Print all the records exactly as they stand.
Provided data Block Start
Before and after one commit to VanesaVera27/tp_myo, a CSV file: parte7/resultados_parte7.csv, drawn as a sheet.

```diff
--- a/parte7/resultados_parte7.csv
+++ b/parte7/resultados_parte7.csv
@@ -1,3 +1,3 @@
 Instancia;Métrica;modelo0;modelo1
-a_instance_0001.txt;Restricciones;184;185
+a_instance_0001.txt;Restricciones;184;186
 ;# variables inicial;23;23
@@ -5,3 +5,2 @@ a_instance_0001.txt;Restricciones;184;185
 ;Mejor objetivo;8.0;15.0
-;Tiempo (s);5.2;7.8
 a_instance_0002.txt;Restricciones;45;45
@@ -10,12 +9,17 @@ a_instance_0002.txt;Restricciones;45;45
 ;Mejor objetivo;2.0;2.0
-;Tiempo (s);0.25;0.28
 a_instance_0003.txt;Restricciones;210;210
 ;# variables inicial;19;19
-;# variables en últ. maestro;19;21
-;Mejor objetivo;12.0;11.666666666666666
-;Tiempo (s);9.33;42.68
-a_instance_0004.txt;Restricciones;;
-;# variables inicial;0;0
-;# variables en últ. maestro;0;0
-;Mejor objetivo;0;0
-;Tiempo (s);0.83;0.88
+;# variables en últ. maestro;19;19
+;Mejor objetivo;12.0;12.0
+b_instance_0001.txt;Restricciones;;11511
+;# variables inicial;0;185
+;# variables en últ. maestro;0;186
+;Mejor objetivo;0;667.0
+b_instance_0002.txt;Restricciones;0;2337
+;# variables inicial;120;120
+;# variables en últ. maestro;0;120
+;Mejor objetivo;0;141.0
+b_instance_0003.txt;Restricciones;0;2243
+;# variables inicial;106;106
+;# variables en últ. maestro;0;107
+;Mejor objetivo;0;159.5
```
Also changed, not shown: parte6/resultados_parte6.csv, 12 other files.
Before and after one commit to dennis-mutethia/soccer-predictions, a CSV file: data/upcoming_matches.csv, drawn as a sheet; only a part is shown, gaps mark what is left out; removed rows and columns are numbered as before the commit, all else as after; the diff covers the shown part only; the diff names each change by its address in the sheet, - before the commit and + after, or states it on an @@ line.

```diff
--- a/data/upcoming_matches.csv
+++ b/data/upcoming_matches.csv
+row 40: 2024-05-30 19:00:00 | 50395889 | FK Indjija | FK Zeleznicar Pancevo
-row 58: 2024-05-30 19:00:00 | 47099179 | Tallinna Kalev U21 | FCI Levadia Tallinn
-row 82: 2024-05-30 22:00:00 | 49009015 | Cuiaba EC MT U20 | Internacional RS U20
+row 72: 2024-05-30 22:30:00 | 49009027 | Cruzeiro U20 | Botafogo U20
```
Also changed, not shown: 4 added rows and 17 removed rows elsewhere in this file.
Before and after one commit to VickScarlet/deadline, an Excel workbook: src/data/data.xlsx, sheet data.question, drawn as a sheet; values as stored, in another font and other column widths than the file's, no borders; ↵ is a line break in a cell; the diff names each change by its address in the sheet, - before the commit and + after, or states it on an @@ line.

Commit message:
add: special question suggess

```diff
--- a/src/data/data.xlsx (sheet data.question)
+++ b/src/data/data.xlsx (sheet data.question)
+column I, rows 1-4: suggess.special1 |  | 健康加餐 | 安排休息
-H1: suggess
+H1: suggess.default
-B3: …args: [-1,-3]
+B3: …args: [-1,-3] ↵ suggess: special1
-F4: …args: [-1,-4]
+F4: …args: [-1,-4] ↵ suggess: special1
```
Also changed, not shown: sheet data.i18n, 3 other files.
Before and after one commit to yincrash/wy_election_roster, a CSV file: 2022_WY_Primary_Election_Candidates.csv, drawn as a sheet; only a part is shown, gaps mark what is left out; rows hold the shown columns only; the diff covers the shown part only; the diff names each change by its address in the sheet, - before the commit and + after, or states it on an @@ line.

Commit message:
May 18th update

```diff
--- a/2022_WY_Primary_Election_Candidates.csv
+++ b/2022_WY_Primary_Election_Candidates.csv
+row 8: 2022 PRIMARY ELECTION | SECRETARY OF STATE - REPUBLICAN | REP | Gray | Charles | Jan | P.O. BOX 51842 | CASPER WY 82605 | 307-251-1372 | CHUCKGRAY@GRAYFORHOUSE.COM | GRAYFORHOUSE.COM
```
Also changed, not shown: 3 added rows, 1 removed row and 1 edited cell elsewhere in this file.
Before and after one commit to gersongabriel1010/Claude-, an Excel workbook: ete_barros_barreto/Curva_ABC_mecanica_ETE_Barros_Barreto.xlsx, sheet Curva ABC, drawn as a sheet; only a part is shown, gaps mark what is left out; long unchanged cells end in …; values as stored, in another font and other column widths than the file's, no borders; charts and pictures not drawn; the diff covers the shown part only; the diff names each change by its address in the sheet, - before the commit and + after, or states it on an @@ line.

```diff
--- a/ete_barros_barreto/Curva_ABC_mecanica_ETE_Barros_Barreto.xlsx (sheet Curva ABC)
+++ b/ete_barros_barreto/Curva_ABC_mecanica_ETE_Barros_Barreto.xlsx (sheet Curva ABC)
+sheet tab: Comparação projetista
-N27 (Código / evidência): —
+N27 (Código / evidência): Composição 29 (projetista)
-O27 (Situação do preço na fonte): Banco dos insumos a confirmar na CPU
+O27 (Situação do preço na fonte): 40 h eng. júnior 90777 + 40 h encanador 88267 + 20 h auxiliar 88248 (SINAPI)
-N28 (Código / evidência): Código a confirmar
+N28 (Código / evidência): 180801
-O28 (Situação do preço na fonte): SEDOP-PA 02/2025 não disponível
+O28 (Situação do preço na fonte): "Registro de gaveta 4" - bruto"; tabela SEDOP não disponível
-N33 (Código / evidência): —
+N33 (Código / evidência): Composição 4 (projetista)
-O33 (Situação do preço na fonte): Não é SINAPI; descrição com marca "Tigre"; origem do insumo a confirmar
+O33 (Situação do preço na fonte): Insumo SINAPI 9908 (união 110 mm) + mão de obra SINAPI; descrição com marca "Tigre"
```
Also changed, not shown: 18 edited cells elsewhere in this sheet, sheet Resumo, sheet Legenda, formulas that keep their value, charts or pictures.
Provided data Block End
- [Result]:
Before and after one commit to VanesaVera27/tp_myo, a CSV file: parte7/resultados_parte7.csv, drawn as a sheet.

```diff
--- a/parte7/resultados_parte7.csv
+++ b/parte7/resultados_parte7.csv
@@ -1,3 +1,3 @@
 Instancia;Métrica;modelo0;modelo1
-a_instance_0001.txt;Restricciones;184;185
+a_instance_0001.txt;Restricciones;184;186
 ;# variables inicial;23;23
@@ -5,3 +5,2 @@ a_instance_0001.txt;Restricciones;184;185
 ;Mejor objetivo;8.0;15.0
-;Tiempo (s);5.2;7.8
 a_instance_0002.txt;Restricciones;45;45
@@ -10,12 +9,17 @@ a_instance_0002.txt;Restricciones;45;45
 ;Mejor objetivo;2.0;2.0
-;Tiempo (s);0.25;0.28
 a_instance_0003.txt;Restricciones;210;210
 ;# variables inicial;19;19
-;# variables en últ. maestro;19;21
-;Mejor objetivo;12.0;11.666666666666666
-;Tiempo (s);9.33;42.68
-a_instance_0004.txt;Restricciones;;
-;# variables inicial;0;0
-;# variables en últ. maestro;0;0
-;Mejor objetivo;0;0
-;Tiempo (s);0.83;0.88
+;# variables en últ. maestro;19;19
+;Mejor objetivo;12.0;12.0
+b_instance_0001.txt;Restricciones;;11511
+;# variables inicial;0;185
+;# variables en últ. maestro;0;186
+;Mejor objetivo;0;667.0
+b_instance_0002.txt;Restricciones;0;2337
+;# variables inicial;120;120
+;# variables en últ. maestro;0;120
+;Mejor objetivo;0;141.0
+b_instance_0003.txt;Restricciones;0;2243
+;# variables inicial;106;106
+;# variables en últ. maestro;0;107
+;Mejor objetivo;0;159.5
```
Also changed, not shown: parte6/resultados_parte6.csv, 12 other files.
Before and after one commit to dennis-mutethia/soccer-predictions, a CSV file: data/upcoming_matches.csv, drawn as a sheet; only a part is shown, gaps mark what is left out; removed rows and columns are numbered as before the commit, all else as after; the diff covers the shown part only; the diff names each change by its address in the sheet, - before the commit and + after, or states it on an @@ line.

```diff
--- a/data/upcoming_matches.csv
+++ b/data/upcoming_matches.csv
+row 40: 2024-05-30 19:00:00 | 50395889 | FK Indjija | FK Zeleznicar Pancevo
-row 58: 2024-05-30 19:00:00 | 47099179 | Tallinna Kalev U21 | FCI Levadia Tallinn
-row 82: 2024-05-30 22:00:00 | 49009015 | Cuiaba EC MT U20 | Internacional RS U20
+row 72: 2024-05-30 22:30:00 | 49009027 | Cruzeiro U20 | Botafogo U20
```
Also changed, not shown: 4 added rows and 17 removed rows elsewhere in this file.
Before and after one commit to VickScarlet/deadline, an Excel workbook: src/data/data.xlsx, sheet data.question, drawn as a sheet; values as stored, in another font and other column widths than the file's, no borders; ↵ is a line break in a cell; the diff names each change by its address in the sheet, - before the commit and + after, or states it on an @@ line.

Commit message:
add: special question suggess

```diff
--- a/src/data/data.xlsx (sheet data.question)
+++ b/src/data/data.xlsx (sheet data.question)
+column I, rows 1-4: suggess.special1 |  | 健康加餐 | 安排休息
-H1: suggess
+H1: suggess.default
-B3: …args: [-1,-3]
+B3: …args: [-1,-3] ↵ suggess: special1
-F4: …args: [-1,-4]
+F4: …args: [-1,-4] ↵ suggess: special1
```
Also changed, not shown: sheet data.i18n, 3 other files.
Before and after one commit to yincrash/wy_election_roster, a CSV file: 2022_WY_Primary_Election_Candidates.csv, drawn as a sheet; only a part is shown, gaps mark what is left out; rows hold the shown columns only; the diff covers the shown part only; the diff names each change by its address in the sheet, - before the commit and + after, or states it on an @@ line.

Commit message:
May 18th update

```diff
--- a/2022_WY_Primary_Election_Candidates.csv
+++ b/2022_WY_Primary_Election_Candidates.csv
+row 8: 2022 PRIMARY ELECTION | SECRETARY OF STATE - REPUBLICAN | REP | Gray | Charles | Jan | P.O. BOX 51842 | CASPER WY 82605 | 307-251-1372 | CHUCKGRAY@GRAYFORHOUSE.COM | GRAYFORHOUSE.COM
```
Also changed, not shown: 3 added rows, 1 removed row and 1 edited cell elsewhere in this file.
Before and after one commit to gersongabriel1010/Claude-, an Excel workbook: ete_barros_barreto/Curva_ABC_mecanica_ETE_Barros_Barreto.xlsx, sheet Curva ABC, drawn as a sheet; only a part is shown, gaps mark what is left out; long unchanged cells end in …; values as stored, in another font and other column widths than the file's, no borders; charts and pictures not drawn; the diff covers the shown part only; the diff names each change by its address in the sheet, - before the commit and + after, or states it on an @@ line.

```diff
--- a/ete_barros_barreto/Curva_ABC_mecanica_ETE_Barros_Barreto.xlsx (sheet Curva ABC)
+++ b/ete_barros_barreto/Curva_ABC_mecanica_ETE_Barros_Barreto.xlsx (sheet Curva ABC)
+sheet tab: Comparação projetista
-N27 (Código / evidência): —
+N27 (Código / evidência): Composição 29 (projetista)
-O27 (Situação do preço na fonte): Banco dos insumos a confirmar na CPU
+O27 (Situação do preço na fonte): 40 h eng. júnior 90777 + 40 h encanador 88267 + 20 h auxiliar 88248 (SINAPI)
-N28 (Código / evidência): Código a confirmar
+N28 (Código / evidência): 180801
-O28 (Situação do preço na fonte): SEDOP-PA 02/2025 não disponível
+O28 (Situação do preço na fonte): "Registro de gaveta 4" - bruto"; tabela SEDOP não disponível
-N33 (Código / evidência): —
+N33 (Código / evidência): Composição 4 (projetista)
-O33 (Situação do preço na fonte): Não é SINAPI; descrição com marca "Tigre"; origem do insumo a confirmar
+O33 (Situação do preço na fonte): Insumo SINAPI 9908 (união 110 mm) + mão de obra SINAPI; descrição com marca "Tigre"
```
Also changed, not shown: 18 edited cells elsewhere in this sheet, sheet Resumo, sheet Legenda, formulas that keep their value, charts or pictures.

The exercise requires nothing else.